How to complete this task:
Write out the records beneath this line exactly as they appear, minus any images.

[Records contained in a dataset]
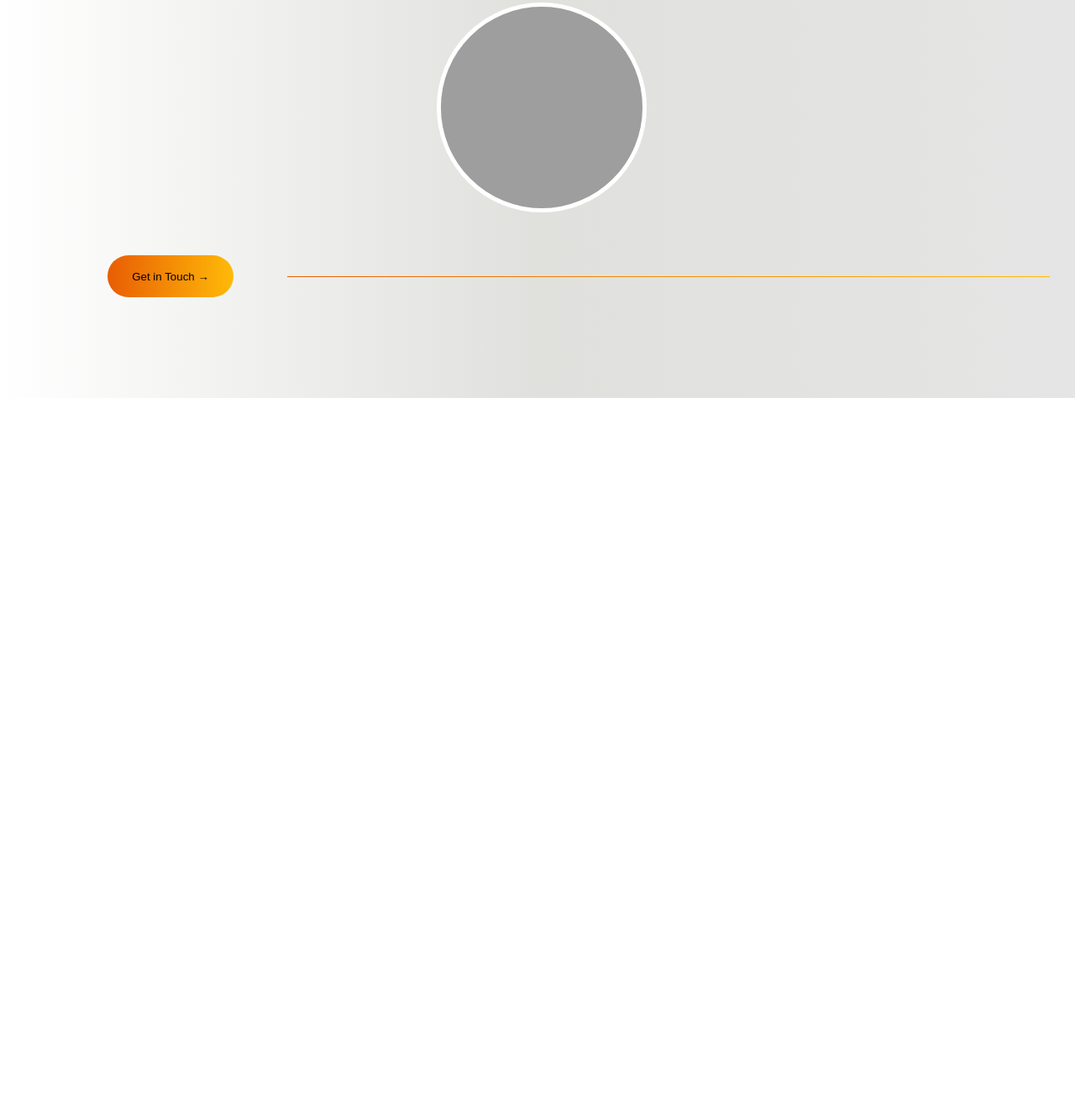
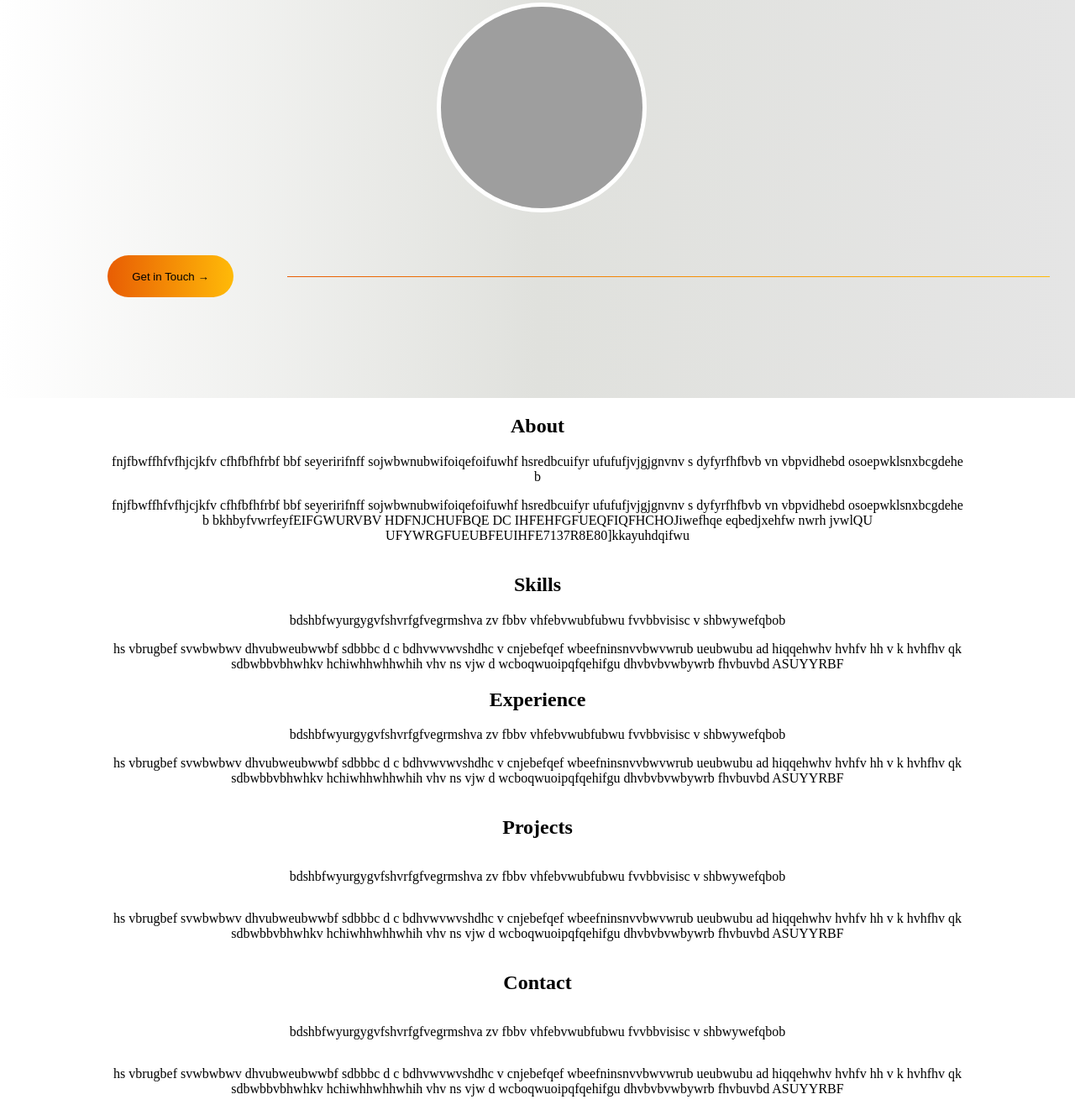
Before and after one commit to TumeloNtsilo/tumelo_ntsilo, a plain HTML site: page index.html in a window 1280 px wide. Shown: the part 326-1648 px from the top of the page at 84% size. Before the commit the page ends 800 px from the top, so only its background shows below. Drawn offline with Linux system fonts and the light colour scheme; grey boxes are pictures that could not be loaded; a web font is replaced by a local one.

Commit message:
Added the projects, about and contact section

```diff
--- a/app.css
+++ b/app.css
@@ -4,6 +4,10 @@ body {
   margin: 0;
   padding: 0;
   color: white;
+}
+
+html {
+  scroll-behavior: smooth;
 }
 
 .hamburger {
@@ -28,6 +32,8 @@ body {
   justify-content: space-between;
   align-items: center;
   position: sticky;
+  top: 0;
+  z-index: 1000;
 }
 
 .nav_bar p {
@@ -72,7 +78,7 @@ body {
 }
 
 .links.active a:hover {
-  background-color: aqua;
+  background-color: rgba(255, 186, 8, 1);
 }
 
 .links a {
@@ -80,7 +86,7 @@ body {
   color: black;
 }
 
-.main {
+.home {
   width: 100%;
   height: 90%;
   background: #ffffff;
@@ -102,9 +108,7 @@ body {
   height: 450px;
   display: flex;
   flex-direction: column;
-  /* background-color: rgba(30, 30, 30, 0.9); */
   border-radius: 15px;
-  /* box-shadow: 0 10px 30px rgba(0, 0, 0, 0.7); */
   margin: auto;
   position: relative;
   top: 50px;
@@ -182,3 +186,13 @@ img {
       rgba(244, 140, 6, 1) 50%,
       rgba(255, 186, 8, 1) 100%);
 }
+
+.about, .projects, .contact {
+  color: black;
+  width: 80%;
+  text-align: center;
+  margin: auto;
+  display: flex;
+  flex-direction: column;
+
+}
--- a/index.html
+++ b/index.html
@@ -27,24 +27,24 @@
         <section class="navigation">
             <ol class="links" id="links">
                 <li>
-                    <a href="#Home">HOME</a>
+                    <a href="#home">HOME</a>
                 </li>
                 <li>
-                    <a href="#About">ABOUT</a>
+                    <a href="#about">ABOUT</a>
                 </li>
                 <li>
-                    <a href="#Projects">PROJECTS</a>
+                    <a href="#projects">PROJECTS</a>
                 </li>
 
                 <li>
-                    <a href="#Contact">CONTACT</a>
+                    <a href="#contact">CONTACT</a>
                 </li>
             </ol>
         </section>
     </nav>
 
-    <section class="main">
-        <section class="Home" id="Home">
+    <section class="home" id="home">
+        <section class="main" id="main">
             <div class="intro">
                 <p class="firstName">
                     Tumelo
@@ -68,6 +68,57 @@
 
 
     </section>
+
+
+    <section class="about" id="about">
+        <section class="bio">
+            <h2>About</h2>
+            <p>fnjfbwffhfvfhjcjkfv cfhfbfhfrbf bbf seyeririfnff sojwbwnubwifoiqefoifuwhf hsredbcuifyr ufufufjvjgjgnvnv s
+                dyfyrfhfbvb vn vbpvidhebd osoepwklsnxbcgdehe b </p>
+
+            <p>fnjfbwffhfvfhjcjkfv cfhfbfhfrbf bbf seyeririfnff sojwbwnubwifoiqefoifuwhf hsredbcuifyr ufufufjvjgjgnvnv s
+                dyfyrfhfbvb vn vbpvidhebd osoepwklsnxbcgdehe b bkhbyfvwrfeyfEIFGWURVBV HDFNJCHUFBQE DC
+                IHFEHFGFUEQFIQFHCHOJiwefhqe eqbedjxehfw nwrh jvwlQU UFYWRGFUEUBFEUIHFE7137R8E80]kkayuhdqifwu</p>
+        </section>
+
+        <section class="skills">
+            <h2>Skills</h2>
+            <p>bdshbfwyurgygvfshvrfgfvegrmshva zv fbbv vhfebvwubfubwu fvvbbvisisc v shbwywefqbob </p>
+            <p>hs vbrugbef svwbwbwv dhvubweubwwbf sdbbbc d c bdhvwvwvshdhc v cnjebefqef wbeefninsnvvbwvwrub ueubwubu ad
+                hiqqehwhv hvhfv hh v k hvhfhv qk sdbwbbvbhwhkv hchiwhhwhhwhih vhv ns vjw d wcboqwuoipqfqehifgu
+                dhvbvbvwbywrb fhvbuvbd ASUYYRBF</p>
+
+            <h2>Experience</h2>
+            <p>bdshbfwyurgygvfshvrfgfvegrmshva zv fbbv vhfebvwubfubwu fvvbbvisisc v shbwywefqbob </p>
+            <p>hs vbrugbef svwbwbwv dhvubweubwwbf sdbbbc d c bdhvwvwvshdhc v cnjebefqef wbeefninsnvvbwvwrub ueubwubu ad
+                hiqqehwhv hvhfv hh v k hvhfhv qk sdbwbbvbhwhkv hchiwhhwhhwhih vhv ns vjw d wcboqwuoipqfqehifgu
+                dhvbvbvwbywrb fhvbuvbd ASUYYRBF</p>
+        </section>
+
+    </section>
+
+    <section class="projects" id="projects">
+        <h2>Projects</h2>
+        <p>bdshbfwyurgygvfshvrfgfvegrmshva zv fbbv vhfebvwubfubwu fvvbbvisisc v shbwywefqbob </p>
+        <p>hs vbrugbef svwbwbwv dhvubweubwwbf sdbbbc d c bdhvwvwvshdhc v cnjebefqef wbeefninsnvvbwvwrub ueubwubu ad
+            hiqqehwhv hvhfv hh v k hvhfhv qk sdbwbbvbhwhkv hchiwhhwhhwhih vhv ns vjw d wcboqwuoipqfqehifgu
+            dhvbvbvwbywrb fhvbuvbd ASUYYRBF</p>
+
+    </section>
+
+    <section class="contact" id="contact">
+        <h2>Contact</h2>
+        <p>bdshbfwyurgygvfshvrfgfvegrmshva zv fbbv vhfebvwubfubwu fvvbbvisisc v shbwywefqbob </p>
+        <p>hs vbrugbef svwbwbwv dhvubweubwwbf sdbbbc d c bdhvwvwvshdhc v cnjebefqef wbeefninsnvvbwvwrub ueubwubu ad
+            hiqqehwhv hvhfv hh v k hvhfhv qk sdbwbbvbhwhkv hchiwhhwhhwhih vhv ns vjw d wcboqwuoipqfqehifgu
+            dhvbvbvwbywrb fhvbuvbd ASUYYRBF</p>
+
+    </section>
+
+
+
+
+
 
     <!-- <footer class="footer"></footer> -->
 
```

Response to the task:
Before and after one commit to TumeloNtsilo/tumelo_ntsilo, a plain HTML site: page index.html in a window 1280 px wide. Shown: the part 326-1648 px from the top of the page at 84% size. Before the commit the page ends 800 px from the top, so only its background shows below. Drawn offline with Linux system fonts and the light colour scheme; grey boxes are pictures that could not be loaded; a web font is replaced by a local one.

Commit message:
Added the projects, about and contact section

```diff
--- a/app.css
+++ b/app.css
@@ -4,6 +4,10 @@ body {
   margin: 0;
   padding: 0;
   color: white;
+}
+
+html {
+  scroll-behavior: smooth;
 }
 
 .hamburger {
@@ -28,6 +32,8 @@ body {
   justify-content: space-between;
   align-items: center;
   position: sticky;
+  top: 0;
+  z-index: 1000;
 }
 
 .nav_bar p {
@@ -72,7 +78,7 @@ body {
 }
 
 .links.active a:hover {
-  background-color: aqua;
+  background-color: rgba(255, 186, 8, 1);
 }
 
 .links a {
@@ -80,7 +86,7 @@ body {
   color: black;
 }
 
-.main {
+.home {
   width: 100%;
   height: 90%;
   background: #ffffff;
@@ -102,9 +108,7 @@ body {
   height: 450px;
   display: flex;
   flex-direction: column;
-  /* background-color: rgba(30, 30, 30, 0.9); */
   border-radius: 15px;
-  /* box-shadow: 0 10px 30px rgba(0, 0, 0, 0.7); */
   margin: auto;
   position: relative;
   top: 50px;
@@ -182,3 +186,13 @@ img {
       rgba(244, 140, 6, 1) 50%,
       rgba(255, 186, 8, 1) 100%);
 }
+
+.about, .projects, .contact {
+  color: black;
+  width: 80%;
+  text-align: center;
+  margin: auto;
+  display: flex;
+  flex-direction: column;
+
+}
--- a/index.html
+++ b/index.html
@@ -27,24 +27,24 @@
         <section class="navigation">
             <ol class="links" id="links">
                 <li>
-                    <a href="#Home">HOME</a>
+                    <a href="#home">HOME</a>
                 </li>
                 <li>
-                    <a href="#About">ABOUT</a>
+                    <a href="#about">ABOUT</a>
                 </li>
                 <li>
-                    <a href="#Projects">PROJECTS</a>
+                    <a href="#projects">PROJECTS</a>
                 </li>
 
                 <li>
-                    <a href="#Contact">CONTACT</a>
+                    <a href="#contact">CONTACT</a>
                 </li>
             </ol>
         </section>
     </nav>
 
-    <section class="main">
-        <section class="Home" id="Home">
+    <section class="home" id="home">
+        <section class="main" id="main">
             <div class="intro">
                 <p class="firstName">
                     Tumelo
@@ -68,6 +68,57 @@
 
 
     </section>
+
+
+    <section class="about" id="about">
+        <section class="bio">
+            <h2>About</h2>
+            <p>fnjfbwffhfvfhjcjkfv cfhfbfhfrbf bbf seyeririfnff sojwbwnubwifoiqefoifuwhf hsredbcuifyr ufufufjvjgjgnvnv s
+                dyfyrfhfbvb vn vbpvidhebd osoepwklsnxbcgdehe b </p>
+
+            <p>fnjfbwffhfvfhjcjkfv cfhfbfhfrbf bbf seyeririfnff sojwbwnubwifoiqefoifuwhf hsredbcuifyr ufufufjvjgjgnvnv s
+                dyfyrfhfbvb vn vbpvidhebd osoepwklsnxbcgdehe b bkhbyfvwrfeyfEIFGWURVBV HDFNJCHUFBQE DC
+                IHFEHFGFUEQFIQFHCHOJiwefhqe eqbedjxehfw nwrh jvwlQU UFYWRGFUEUBFEUIHFE7137R8E80]kkayuhdqifwu</p>
+        </section>
+
+        <section class="skills">
+            <h2>Skills</h2>
+            <p>bdshbfwyurgygvfshvrfgfvegrmshva zv fbbv vhfebvwubfubwu fvvbbvisisc v shbwywefqbob </p>
+            <p>hs vbrugbef svwbwbwv dhvubweubwwbf sdbbbc d c bdhvwvwvshdhc v cnjebefqef wbeefninsnvvbwvwrub ueubwubu ad
+                hiqqehwhv hvhfv hh v k hvhfhv qk sdbwbbvbhwhkv hchiwhhwhhwhih vhv ns vjw d wcboqwuoipqfqehifgu
+                dhvbvbvwbywrb fhvbuvbd ASUYYRBF</p>
+
+            <h2>Experience</h2>
+            <p>bdshbfwyurgygvfshvrfgfvegrmshva zv fbbv vhfebvwubfubwu fvvbbvisisc v shbwywefqbob </p>
+            <p>hs vbrugbef svwbwbwv dhvubweubwwbf sdbbbc d c bdhvwvwvshdhc v cnjebefqef wbeefninsnvvbwvwrub ueubwubu ad
+                hiqqehwhv hvhfv hh v k hvhfhv qk sdbwbbvbhwhkv hchiwhhwhhwhih vhv ns vjw d wcboqwuoipqfqehifgu
+                dhvbvbvwbywrb fhvbuvbd ASUYYRBF</p>
+        </section>
+
+    </section>
+
+    <section class="projects" id="projects">
+        <h2>Projects</h2>
+        <p>bdshbfwyurgygvfshvrfgfvegrmshva zv fbbv vhfebvwubfubwu fvvbbvisisc v shbwywefqbob </p>
+        <p>hs vbrugbef svwbwbwv dhvubweubwwbf sdbbbc d c bdhvwvwvshdhc v cnjebefqef wbeefninsnvvbwvwrub ueubwubu ad
+            hiqqehwhv hvhfv hh v k hvhfhv qk sdbwbbvbhwhkv hchiwhhwhhwhih vhv ns vjw d wcboqwuoipqfqehifgu
+            dhvbvbvwbywrb fhvbuvbd ASUYYRBF</p>
+
+    </section>
+
+    <section class="contact" id="contact">
+        <h2>Contact</h2>
+        <p>bdshbfwyurgygvfshvrfgfvegrmshva zv fbbv vhfebvwubfubwu fvvbbvisisc v shbwywefqbob </p>
+        <p>hs vbrugbef svwbwbwv dhvubweubwwbf sdbbbc d c bdhvwvwvshdhc v cnjebefqef wbeefninsnvvbwvwrub ueubwubu ad
+            hiqqehwhv hvhfv hh v k hvhfhv qk sdbwbbvbhwhkv hchiwhhwhhwhih vhv ns vjw d wcboqwuoipqfqehifgu
+            dhvbvbvwbywrb fhvbuvbd ASUYYRBF</p>
+
+    </section>
+
+
+
+
+
 
     <!-- <footer class="footer"></footer> -->
 
```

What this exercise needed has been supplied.